well).


 -- Emilio

On Fri, 27 Sep 2019 at 09:09, Emilio Cobos Álvarez > wrote:


And, to be clear, we _can_ fix these compat issues, some way or another.

One thought is to limit the amount of scroll adjustments without user
scrolling or stuff like that, which would prevent the "you get stuck on
the page".

Making anchoring opt-in rather than opt-out is another option, but that
defeats most of the purpose of the feature, I guess.

See also some of the Chromium docs on the compat issues they found[1]
and how were they trying to fix them before adding the
"layout-affecting-property changed" heuristic, which is what is on the
spec right now and what they implement.

I just think that these are very hacky heuristics that are just
going to
bring a lot of compat pain and developer confusion.

It doesn't help that all these things can break or not depending on the
speed at which the user scrolls, the amount of scroll events that the
user dispatches, the timing of these events relative to other
events, etc...

   -- Emilio

[1]:

https://docs.google.com/document/d/1nQAO4MYCDMn0rTkn_-WI6gjumk3Qi2Bn-MGuB3NlVxE/edit

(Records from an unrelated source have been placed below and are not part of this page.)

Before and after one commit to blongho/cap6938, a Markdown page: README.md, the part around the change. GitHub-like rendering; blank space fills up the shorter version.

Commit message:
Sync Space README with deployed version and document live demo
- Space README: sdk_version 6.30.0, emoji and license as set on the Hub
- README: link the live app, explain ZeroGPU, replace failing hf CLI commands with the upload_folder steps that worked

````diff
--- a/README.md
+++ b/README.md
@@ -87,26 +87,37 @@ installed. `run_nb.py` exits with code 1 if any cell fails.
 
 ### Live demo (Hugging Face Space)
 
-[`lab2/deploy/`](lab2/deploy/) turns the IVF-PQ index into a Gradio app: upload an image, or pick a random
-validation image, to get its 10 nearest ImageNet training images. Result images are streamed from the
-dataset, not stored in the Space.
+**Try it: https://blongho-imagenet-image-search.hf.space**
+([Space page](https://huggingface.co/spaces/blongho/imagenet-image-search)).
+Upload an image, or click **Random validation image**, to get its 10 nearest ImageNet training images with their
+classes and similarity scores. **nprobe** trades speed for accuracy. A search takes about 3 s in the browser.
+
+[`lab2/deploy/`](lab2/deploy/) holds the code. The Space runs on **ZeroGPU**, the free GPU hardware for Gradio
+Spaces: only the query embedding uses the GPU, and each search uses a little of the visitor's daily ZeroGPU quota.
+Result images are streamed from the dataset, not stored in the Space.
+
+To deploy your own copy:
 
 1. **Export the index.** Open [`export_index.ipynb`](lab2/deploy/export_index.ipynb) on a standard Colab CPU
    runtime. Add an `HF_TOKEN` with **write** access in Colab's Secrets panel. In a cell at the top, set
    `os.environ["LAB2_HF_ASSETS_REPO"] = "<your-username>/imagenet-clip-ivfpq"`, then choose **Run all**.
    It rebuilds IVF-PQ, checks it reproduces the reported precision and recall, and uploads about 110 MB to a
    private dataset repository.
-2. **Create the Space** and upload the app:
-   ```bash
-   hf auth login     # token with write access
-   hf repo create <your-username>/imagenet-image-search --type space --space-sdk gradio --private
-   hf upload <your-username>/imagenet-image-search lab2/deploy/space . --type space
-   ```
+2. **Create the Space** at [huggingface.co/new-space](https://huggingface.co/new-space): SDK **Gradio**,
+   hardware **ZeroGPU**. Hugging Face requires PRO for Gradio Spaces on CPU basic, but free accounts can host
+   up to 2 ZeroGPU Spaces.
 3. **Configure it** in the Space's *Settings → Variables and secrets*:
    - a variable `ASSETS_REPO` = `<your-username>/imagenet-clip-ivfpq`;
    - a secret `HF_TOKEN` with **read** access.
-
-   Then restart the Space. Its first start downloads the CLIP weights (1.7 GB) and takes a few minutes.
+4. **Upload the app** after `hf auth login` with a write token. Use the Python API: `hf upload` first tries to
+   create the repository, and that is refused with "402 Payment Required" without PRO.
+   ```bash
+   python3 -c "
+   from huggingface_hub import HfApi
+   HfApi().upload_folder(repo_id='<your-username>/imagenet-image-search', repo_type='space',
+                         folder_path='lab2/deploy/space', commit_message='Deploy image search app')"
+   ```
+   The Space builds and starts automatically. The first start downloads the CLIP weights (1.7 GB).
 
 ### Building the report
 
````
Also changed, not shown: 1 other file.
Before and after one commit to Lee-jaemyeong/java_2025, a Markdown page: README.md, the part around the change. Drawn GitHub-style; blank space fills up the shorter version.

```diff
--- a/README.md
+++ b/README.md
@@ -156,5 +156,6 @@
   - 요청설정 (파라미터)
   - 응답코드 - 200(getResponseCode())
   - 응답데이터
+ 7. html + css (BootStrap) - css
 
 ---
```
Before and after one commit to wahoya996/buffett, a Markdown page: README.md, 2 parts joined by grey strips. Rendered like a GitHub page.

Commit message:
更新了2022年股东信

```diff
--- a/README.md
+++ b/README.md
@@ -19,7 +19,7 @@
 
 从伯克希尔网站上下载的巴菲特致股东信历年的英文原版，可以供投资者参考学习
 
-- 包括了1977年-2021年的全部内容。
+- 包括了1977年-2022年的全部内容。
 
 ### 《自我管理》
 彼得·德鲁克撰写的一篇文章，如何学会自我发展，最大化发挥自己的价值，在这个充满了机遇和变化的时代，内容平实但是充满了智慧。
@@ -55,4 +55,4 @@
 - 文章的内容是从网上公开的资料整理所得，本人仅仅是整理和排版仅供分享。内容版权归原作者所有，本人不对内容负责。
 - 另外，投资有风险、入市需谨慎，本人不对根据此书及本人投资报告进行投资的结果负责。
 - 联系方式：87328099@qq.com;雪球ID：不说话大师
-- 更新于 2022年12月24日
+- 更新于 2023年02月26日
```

On 9/27/19 2:23 PM, Emilio Cobos Álvarez wrote:
 > Hi,
 >
 > (cc'ing webkit-dev@ and blink-dev@ in case they have feedback or
 > opinions, as WebKit is the only engine which does not implement
scroll
 > anchoring, though I don't know if they plan to, and Blink is the
only
 > other engine that does implement it. Please reply to
dev-platform@ though.)
 >
 > TLDR: Scroll anchoring is really a mess.
 >
 > I didn't do the initial implementation of the feature in Gecko,
but I've
 > done a ton of work over the last few months to fix compat issues
in our
 > implementation (see all the bugs blocking [1]).
 >
 > At this point, our implementation is mostly compatible with
Blink, but
 > even with a bug-for-bug compatible implementation, we did get compat
 > issues because of different content being served for different
browsers,
 > or because our anti-tracking protections changing the final
content of
 > the page slightly ([2] is an example of bug which only reproduces
with
 > ETP enabled only, but whose reduced test-case renders the site
unusable
 > in Chrome as well).
 >
 > If you hit one of the broken cases as a user you think the
browser is
 > completely broken, and the site is just unusable.
 >
 > I've fixed those by tweaking the heuristics Gecko uses. Those extra
 > heuristics have also caused other compat issues, like [3], reported
 > today, which will require other adjustments to the heuristics, etc...
 >
 > On top of that, the spec is not in a good state, with ton of open
issues
 > without feedback from the editors [4].
 >
 > So right now I'm at a stage where I think that the feature is
just not
 > worth it. It doesn't behave predictably enough for developers,
and you
 > have no guarantee of it behaving consistently unless you test a
 > particular browser, with a particular content in a particular
viewport
 > size... That's not great given the current dominant position of
 > Chromium-based browsers.
 >
 > On top, issues with scroll anchoring are pretty hard to diagnose
unless
 > you're aware of the feature.
 >
 > All in all, it doesn't seem like the kind of feature that benefits a
 > diverse web (nor web developers